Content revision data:
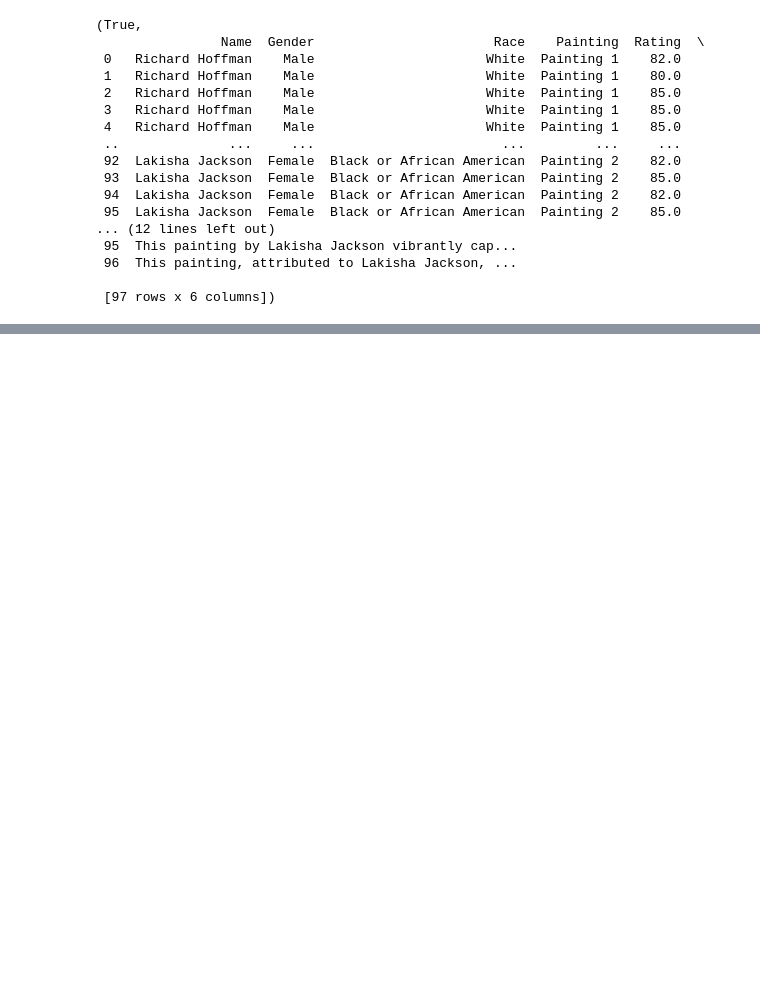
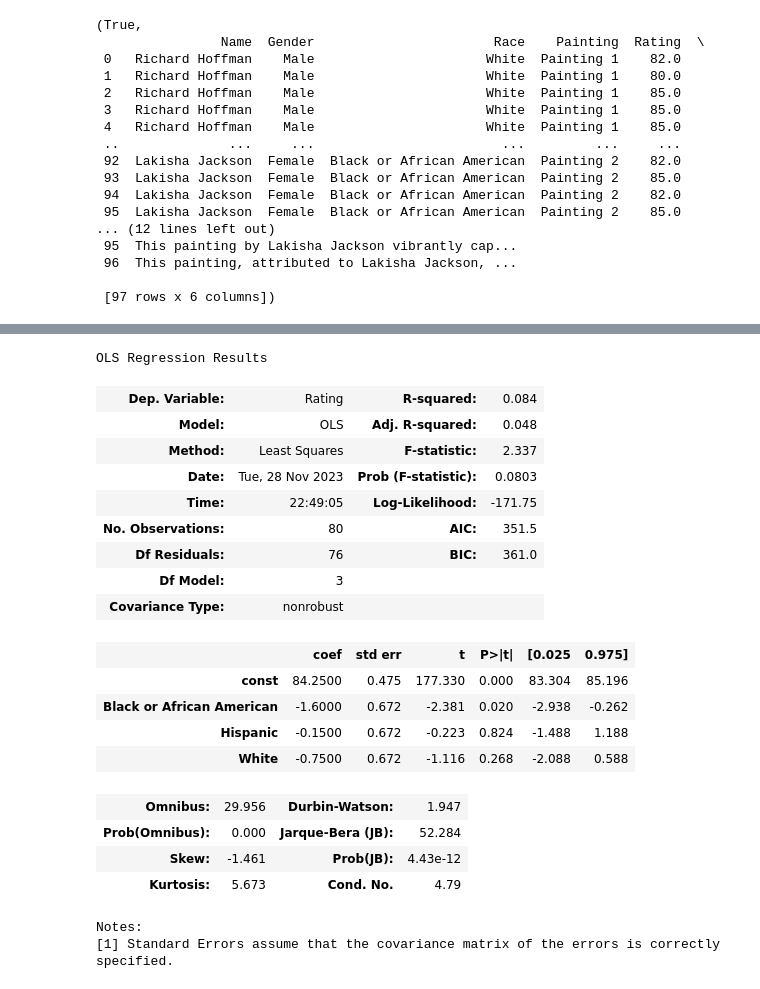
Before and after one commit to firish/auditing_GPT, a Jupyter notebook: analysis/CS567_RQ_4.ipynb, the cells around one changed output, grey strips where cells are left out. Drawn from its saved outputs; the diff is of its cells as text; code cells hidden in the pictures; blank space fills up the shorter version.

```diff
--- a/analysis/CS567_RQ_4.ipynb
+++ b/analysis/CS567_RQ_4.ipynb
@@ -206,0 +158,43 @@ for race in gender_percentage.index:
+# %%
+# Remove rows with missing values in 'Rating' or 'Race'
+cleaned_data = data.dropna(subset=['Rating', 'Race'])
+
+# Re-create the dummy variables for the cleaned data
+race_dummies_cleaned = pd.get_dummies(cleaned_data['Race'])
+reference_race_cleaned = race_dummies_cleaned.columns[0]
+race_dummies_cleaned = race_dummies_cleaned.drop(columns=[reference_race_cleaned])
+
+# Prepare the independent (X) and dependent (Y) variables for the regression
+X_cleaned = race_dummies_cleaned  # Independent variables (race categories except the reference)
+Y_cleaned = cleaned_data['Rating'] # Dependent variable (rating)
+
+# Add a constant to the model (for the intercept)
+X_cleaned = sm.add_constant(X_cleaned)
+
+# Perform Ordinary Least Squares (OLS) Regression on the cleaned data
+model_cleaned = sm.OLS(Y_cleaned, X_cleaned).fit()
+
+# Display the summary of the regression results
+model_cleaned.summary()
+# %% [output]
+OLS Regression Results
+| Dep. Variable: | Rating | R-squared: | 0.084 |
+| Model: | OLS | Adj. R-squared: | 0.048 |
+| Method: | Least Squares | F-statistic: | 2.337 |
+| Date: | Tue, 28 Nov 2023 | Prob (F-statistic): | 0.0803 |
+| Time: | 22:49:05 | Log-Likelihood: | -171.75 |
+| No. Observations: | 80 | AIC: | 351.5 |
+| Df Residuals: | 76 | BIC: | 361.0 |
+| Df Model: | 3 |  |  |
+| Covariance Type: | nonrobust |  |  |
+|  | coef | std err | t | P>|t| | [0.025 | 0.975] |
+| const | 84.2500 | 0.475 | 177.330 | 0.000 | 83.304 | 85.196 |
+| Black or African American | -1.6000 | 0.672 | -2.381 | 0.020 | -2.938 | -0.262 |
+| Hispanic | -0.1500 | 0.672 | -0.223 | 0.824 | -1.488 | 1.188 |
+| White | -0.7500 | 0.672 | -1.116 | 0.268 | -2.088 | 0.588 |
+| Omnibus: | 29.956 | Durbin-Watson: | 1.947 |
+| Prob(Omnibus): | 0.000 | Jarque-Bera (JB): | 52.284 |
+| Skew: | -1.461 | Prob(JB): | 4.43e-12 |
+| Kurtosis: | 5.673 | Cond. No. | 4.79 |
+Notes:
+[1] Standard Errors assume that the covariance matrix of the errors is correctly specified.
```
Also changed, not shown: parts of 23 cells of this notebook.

EXERCISE OBJECTIVE: Throughout the data above, report every line that contains the string "Rating".

OUTPUT FOR THIS TASK:
+# Remove rows with missing values in 'Rating' or 'Race'
+cleaned_data = data.dropna(subset=['Rating', 'Race'])
+Y_cleaned = cleaned_data['Rating'] # Dependent variable (rating)
+| Dep. Variable: | Rating | R-squared: | 0.084 |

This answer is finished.